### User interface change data
_ _ _

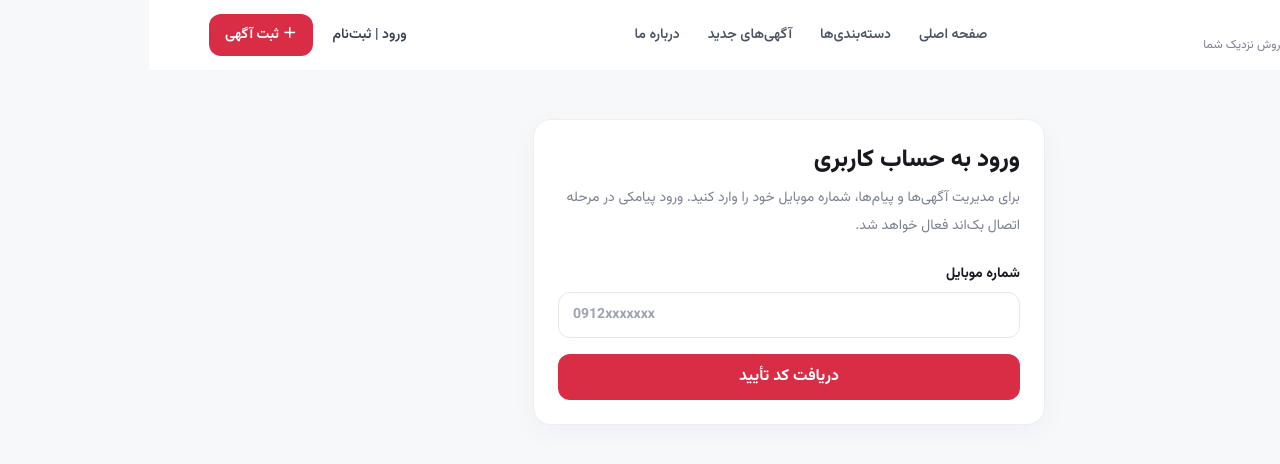
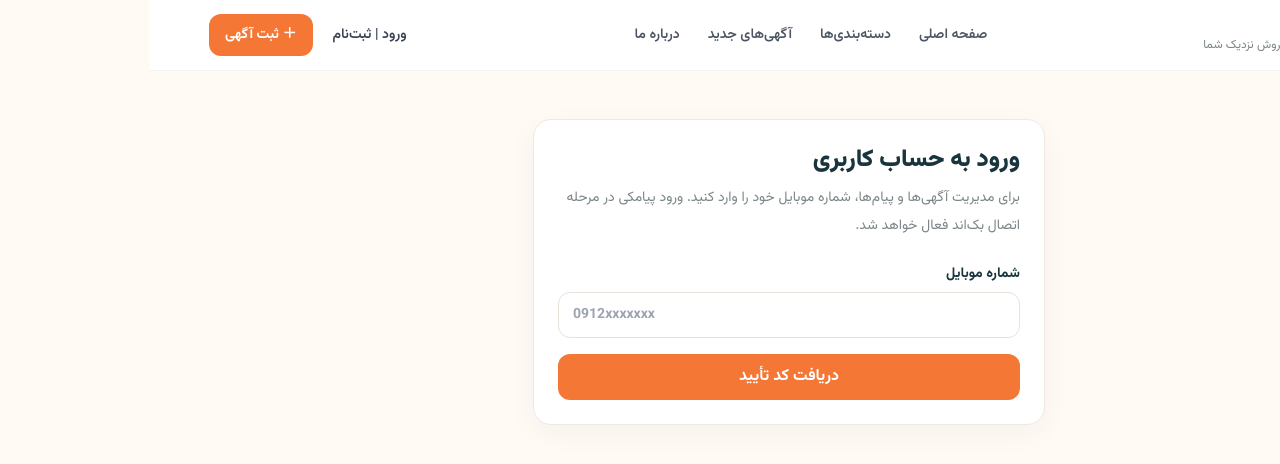
Before and after one commit to 9wfw2kb6t6-ops/iran-classifieds, a Next.js app: page /account in a window 1280 px wide. Shown: the top 464 px of the page. Built offline with nearby package versions, Linux system fonts and the light colour scheme.

Commit message:
Apply Se Soto brand colors and styles

```diff
--- a/app/globals.css
+++ b/app/globals.css
@@ -1,24 +1,24 @@
-@import url('https://fonts.googleapis.com/css2?family=Vazirmatn:wght@400;500;600;700;800&display=swap');
+@import url('https://fonts.googleapis.com/css2?family=Vazirmatn:wght@400;500;600;700;800;900&display=swap');
 @tailwind base;
 @tailwind components;
 @tailwind utilities;
-:root { color-scheme: light; }
+:root { color-scheme: light; --brand: #f47735; --brand-dark: #dc5f24; --ink: #18343c; --cream: #fff8ef; }
 * { box-sizing: border-box; }
 html { scroll-behavior: smooth; }
-body { margin: 0; background: #f7f8fa; color: #17191f; font-family: Vazirmatn, Tahoma, sans-serif; }
+body { margin: 0; background: #fffaf4; color: #18343c; font-family: Vazirmatn, Tahoma, sans-serif; }
 button, input, select, textarea { font: inherit; }
 a { color: inherit; text-decoration: none; }
 .container { width: min(1160px, calc(100% - 32px)); margin-inline: auto; }
-.card { background: white; border: 1px solid #eceef2; border-radius: 18px; box-shadow: 0 8px 28px rgba(22,28,45,.035); }
+.card { background: white; border: 1px solid #f0e9e1; border-radius: 18px; box-shadow: 0 8px 28px rgba(24,52,60,.045); }
 .btn { display: inline-flex; align-items: center; justify-content: center; gap: 8px; border-radius: 12px; padding: 11px 16px; font-weight: 700; transition: .2s; }
-.btn-primary { background: #d92d45; color: white; }
-.btn-primary:hover { background: #bd2037; transform: translateY(-1px); }
-.btn-light { background: #fff1f3; color: #c5223b; }
-.field { width: 100%; border: 1px solid #e5e7eb; border-radius: 12px; padding: 12px 14px; outline: none; background: white; }
-.field:focus { border-color: #d92d45; box-shadow: 0 0 0 3px rgba(217,45,69,.09); }
-.section-title { font-size: 19px; font-weight: 800; }
-.text-muted { color: #7b8190; }
-.text-brand { color: #d92d45; }
-.bg-brand { background: #d92d45; }
-.hover\\:shadow-soft:hover { box-shadow: 0 12px 30px rgba(22,28,45,.08); }
+.btn-primary { background: var(--brand); color: white; }
+.btn-primary:hover { background: var(--brand-dark); transform: translateY(-1px); }
+.btn-light { background: #fff1e7; color: #c95722; }
+.field { width: 100%; border: 1px solid #e8e2da; border-radius: 12px; padding: 12px 14px; outline: none; background: white; }
+.field:focus { border-color: var(--brand); box-shadow: 0 0 0 3px rgba(244,119,53,.12); }
+.section-title { font-size: 19px; font-weight: 800; color: var(--ink); }
+.text-muted { color: #7b8588; }
+.text-brand { color: var(--brand-dark); }
+.bg-brand { background: var(--brand); }
+.hover\\:shadow-soft:hover { box-shadow: 0 12px 30px rgba(24,52,60,.09); }
 @media (max-width: 640px) { .container { width: min(100% - 24px, 1160px); } }
```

_ _ _

### THE PROBLEM
Which lines above include the string "inherit"? Show them.

### TASK RESPONSE
 button, input, select, textarea { font: inherit; }
 a { color: inherit; text-decoration: none; }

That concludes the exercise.